Fast-growing Polaris Industries Inc. will build a new ATV manufacturing plant in Huntsville, Ala., adding 1,700 employees there by next year, company officials said Friday.

The project cost was not disclosed.

Polaris, which is based in Medina, will break ground on the 600,000-square-foot factory before the end of March. The plant, on 453 acres, will be nearly twice as large as the Opole, Poland, facility the company opened in September.

Construction on the new plant will finish early in the second quarter of 2016, officials said.

The new factory is the latest of several expansions in recent years.

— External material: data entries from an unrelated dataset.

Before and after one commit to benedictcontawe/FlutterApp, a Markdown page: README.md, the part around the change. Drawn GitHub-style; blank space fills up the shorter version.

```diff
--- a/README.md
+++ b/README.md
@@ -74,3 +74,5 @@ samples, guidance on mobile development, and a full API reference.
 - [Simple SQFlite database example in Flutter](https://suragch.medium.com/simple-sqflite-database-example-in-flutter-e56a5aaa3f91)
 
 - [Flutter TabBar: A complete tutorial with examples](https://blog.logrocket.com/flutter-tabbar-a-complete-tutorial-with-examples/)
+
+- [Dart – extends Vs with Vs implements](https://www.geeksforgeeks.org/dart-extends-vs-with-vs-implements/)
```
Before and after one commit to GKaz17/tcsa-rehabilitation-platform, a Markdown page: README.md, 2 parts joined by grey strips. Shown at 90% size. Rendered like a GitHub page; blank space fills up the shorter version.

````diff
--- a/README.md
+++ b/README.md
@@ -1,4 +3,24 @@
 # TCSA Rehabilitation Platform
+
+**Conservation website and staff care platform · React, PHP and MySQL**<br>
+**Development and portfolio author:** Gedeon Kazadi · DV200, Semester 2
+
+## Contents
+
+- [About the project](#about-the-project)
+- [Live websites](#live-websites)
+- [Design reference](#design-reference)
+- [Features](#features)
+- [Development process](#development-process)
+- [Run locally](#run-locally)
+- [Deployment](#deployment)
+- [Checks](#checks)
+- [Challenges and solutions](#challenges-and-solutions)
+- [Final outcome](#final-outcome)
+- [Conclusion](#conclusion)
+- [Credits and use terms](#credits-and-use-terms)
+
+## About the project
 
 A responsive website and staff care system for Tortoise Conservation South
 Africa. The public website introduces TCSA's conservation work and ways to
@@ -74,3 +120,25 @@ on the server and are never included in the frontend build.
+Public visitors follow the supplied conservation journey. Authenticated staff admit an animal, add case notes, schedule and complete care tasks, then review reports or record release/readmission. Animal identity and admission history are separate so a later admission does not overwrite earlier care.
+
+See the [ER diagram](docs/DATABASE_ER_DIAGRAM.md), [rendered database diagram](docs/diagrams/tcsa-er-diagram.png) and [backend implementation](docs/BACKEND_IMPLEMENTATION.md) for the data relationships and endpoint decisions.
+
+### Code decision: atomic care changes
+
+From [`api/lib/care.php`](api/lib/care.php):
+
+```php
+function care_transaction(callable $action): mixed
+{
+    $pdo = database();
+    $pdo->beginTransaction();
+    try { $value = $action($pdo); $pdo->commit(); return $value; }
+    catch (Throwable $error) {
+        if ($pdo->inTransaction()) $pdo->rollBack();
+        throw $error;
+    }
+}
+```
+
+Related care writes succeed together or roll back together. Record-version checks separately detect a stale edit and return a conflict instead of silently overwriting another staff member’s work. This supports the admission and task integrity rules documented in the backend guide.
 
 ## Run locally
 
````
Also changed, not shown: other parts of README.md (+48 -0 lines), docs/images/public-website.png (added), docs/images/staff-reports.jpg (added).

Besides the Poland plant, the maker of all-terrain vehicles, snowmobiles and motorcycles has spent millions adding space in Wyoming and Plymouth in Minnesota; Spirit Lake, Iowa; Osceola, Wis.; and Monterrey, Mexico.

Alabama was chosen for the most recent expansion because it is close to several key customers in the southeastern United States, officials said.

"This new facility will complement our already strong and growing North American manufacturing footprint by reducing pressure on our existing facilities and enable each to remain focused on their current product lines as we continue to meet the demand for our innovative quality product," said Ken Pucel, operations executive vice president, in a statement. "We are grateful to the city of Huntsville and the state of Alabama for their support."

It is unclear what subsidies or tax relief Alabama and Huntsville offered Polaris. But state officials are clearly thrilled they were chosen for this move. "I am honored to welcome Polaris Industries to Alabama," said Gov. Robert Bentley in a statement. "[Friday's] announcement will create at least 1,700 well-paying jobs in Huntsville. I look forward to the completion of this state-of-the-art facility and a continued partnership with Polaris."

Polaris spokeswoman Marlys Knutson said in an e-mail to the Star Tribune that more details will be released in a few months. Architects and contractors have not yet been hired, and the cost of the project has not been finalized, she said.

Polaris' stock closed Friday at $145.58, down nearly 5 percent on a day when the Dow Jones industrial average and the S&P 500 exchanges each fell nearly 1 percent. Regardless, Polaris is trading significantly higher than the $119 a share it sold for in February.